◆ TASK DETAILS:
Search for the word "yellow" in the entries. Each line that holds it should be copied.

※ ※ ※

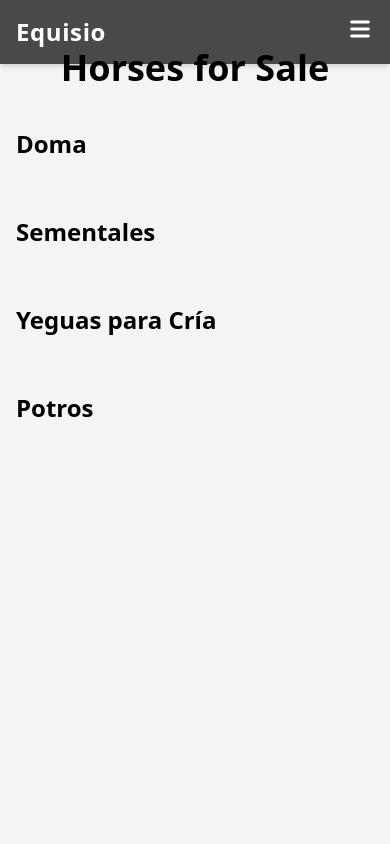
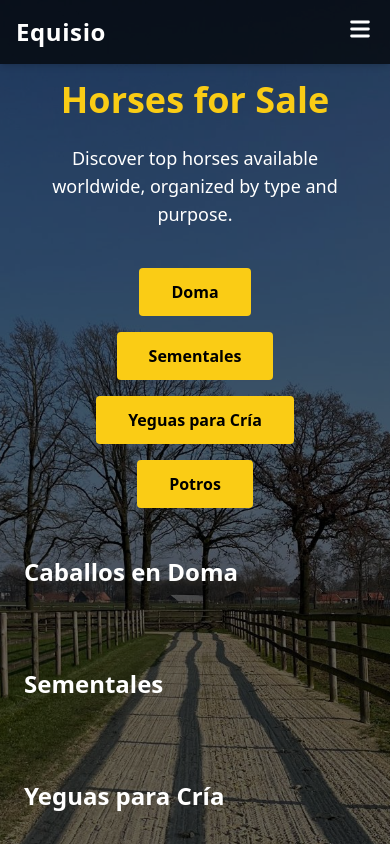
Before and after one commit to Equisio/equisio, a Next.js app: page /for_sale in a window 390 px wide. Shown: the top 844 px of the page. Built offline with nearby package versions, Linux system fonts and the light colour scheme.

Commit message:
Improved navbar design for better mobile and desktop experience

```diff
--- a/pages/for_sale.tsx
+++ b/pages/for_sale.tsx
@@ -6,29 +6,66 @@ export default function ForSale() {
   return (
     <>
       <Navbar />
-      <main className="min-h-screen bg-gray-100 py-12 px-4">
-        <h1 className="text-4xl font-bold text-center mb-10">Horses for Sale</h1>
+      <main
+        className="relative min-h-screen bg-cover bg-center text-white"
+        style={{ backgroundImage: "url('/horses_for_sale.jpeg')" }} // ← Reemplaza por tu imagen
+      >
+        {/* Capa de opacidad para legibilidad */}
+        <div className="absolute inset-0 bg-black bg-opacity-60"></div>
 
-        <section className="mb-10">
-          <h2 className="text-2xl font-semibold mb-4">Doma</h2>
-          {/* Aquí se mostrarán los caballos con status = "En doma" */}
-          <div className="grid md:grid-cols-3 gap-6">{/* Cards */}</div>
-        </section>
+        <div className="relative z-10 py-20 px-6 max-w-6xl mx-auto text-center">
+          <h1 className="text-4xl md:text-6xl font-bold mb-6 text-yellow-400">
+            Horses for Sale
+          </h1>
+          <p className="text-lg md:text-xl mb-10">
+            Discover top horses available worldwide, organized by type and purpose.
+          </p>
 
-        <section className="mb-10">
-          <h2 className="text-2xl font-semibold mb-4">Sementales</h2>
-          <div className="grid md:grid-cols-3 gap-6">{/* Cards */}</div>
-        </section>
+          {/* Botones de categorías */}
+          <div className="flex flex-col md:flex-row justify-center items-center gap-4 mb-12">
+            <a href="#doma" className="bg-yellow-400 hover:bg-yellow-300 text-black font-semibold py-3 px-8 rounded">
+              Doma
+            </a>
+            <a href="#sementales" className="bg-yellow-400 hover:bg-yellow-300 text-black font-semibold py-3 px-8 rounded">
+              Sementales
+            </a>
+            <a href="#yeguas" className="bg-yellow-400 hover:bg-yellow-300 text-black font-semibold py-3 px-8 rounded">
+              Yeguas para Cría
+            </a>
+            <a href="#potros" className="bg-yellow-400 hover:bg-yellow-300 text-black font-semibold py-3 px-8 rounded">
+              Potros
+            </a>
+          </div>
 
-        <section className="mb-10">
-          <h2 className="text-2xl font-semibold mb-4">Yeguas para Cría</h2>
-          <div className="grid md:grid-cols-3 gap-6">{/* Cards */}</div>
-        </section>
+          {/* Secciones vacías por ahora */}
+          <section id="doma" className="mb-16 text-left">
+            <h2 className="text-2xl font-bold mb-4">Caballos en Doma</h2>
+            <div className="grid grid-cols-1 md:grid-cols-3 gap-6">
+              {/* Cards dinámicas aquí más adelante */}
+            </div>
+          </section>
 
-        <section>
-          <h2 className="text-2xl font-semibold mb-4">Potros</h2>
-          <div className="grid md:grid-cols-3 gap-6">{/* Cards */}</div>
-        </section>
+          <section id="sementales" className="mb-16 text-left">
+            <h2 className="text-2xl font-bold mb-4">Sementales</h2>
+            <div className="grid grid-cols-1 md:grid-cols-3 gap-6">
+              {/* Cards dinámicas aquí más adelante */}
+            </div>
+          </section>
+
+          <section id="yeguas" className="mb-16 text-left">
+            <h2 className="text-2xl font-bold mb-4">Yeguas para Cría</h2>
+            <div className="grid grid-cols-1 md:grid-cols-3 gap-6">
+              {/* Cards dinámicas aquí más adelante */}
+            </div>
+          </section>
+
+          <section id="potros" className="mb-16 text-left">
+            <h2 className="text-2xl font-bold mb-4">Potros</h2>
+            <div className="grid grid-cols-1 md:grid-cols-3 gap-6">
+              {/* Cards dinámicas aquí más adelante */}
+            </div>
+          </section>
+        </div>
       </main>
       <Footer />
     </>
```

※ ※ ※

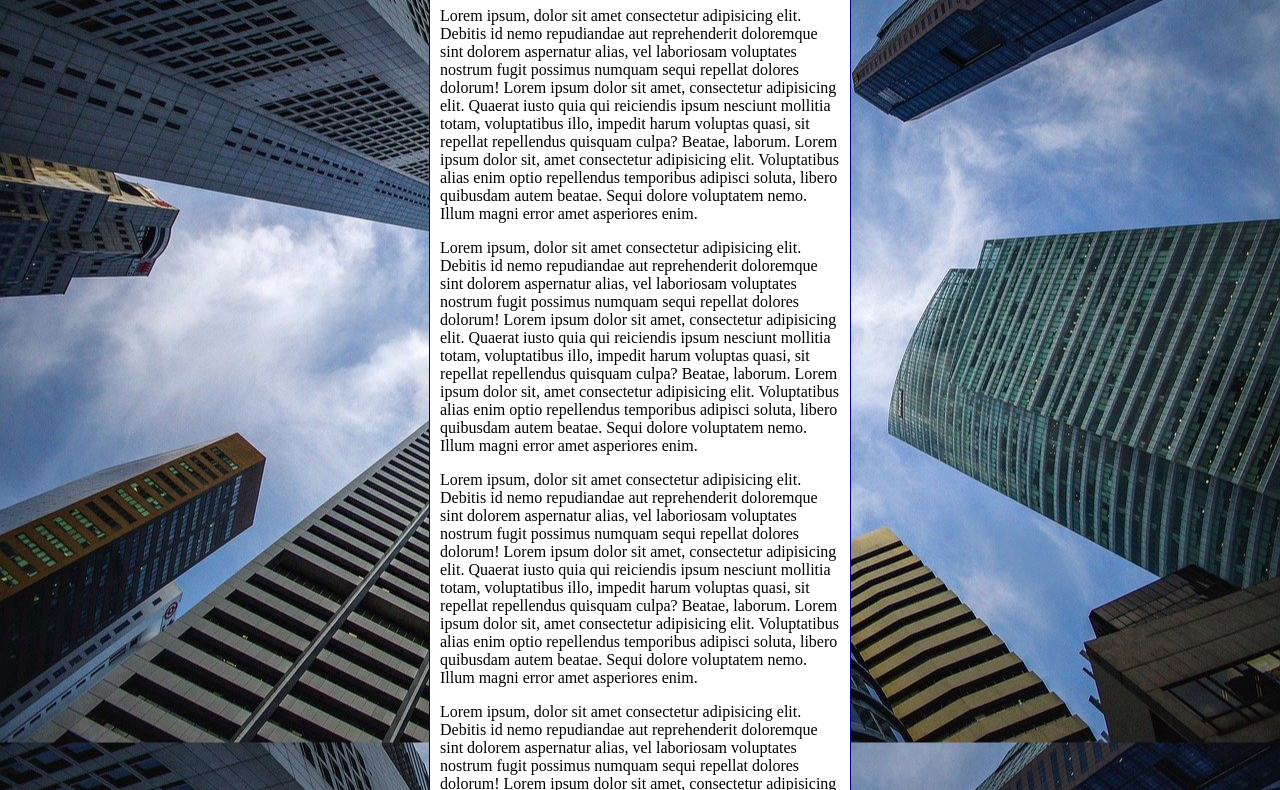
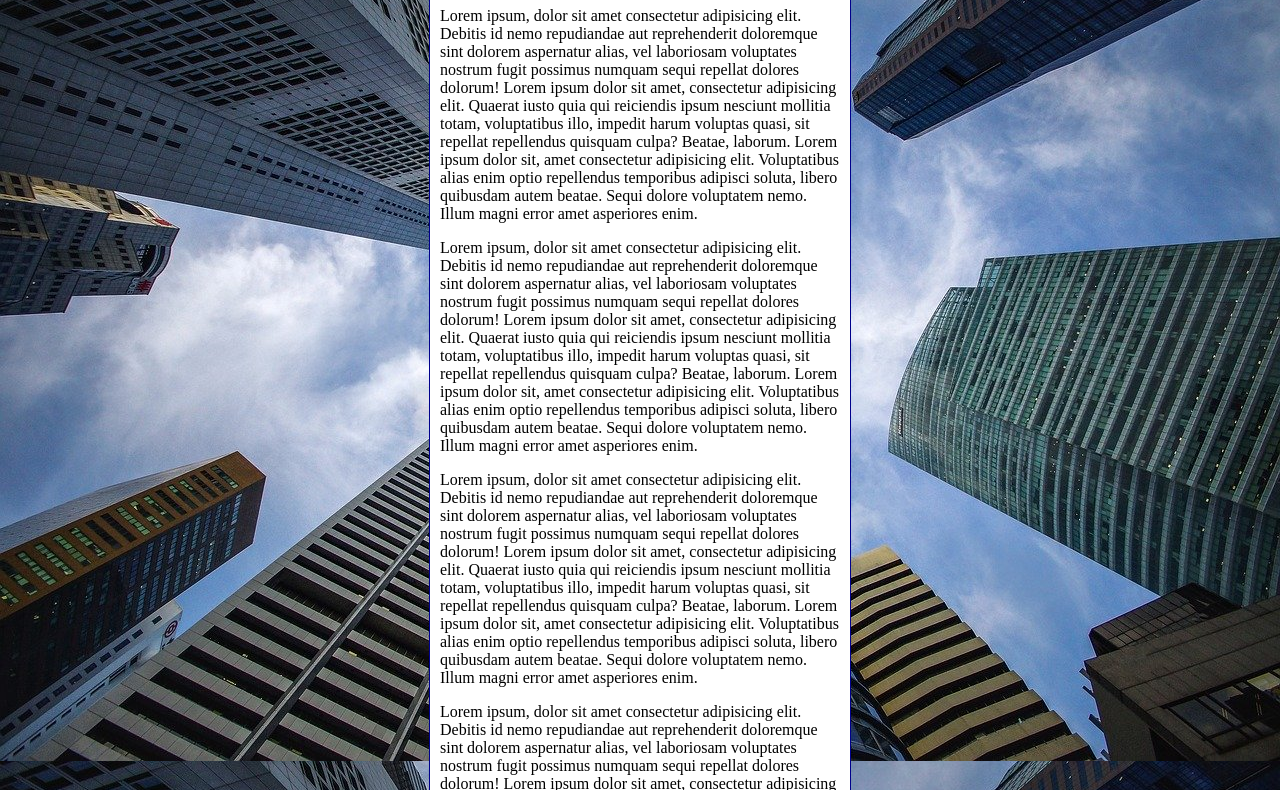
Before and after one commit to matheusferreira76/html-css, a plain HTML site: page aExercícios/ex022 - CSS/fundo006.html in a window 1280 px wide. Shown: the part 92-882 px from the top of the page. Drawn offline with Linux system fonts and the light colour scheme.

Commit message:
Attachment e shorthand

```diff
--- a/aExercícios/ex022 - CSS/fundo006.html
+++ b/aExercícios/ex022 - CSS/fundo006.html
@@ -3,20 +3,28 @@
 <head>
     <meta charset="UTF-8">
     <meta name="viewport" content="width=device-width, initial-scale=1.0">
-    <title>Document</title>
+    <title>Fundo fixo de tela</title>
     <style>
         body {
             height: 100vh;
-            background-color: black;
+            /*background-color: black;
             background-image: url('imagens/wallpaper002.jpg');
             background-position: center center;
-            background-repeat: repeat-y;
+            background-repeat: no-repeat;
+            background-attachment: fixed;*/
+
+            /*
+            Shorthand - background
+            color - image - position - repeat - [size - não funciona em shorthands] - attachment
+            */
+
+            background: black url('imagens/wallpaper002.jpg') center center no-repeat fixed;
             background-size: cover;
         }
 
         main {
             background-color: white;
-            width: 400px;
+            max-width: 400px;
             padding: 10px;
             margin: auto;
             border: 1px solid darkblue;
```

※ ※ ※

◆ SOLUTION TO THE EXERCISE:
+          <h1 className="text-4xl md:text-6xl font-bold mb-6 text-yellow-400">
+            <a href="#doma" className="bg-yellow-400 hover:bg-yellow-300 text-black font-semibold py-3 px-8 rounded">
+            <a href="#sementales" className="bg-yellow-400 hover:bg-yellow-300 text-black font-semibold py-3 px-8 rounded">
+            <a href="#yeguas" className="bg-yellow-400 hover:bg-yellow-300 text-black font-semibold py-3 px-8 rounded">
+            <a href="#potros" className="bg-yellow-400 hover:bg-yellow-300 text-black font-semibold py-3 px-8 rounded">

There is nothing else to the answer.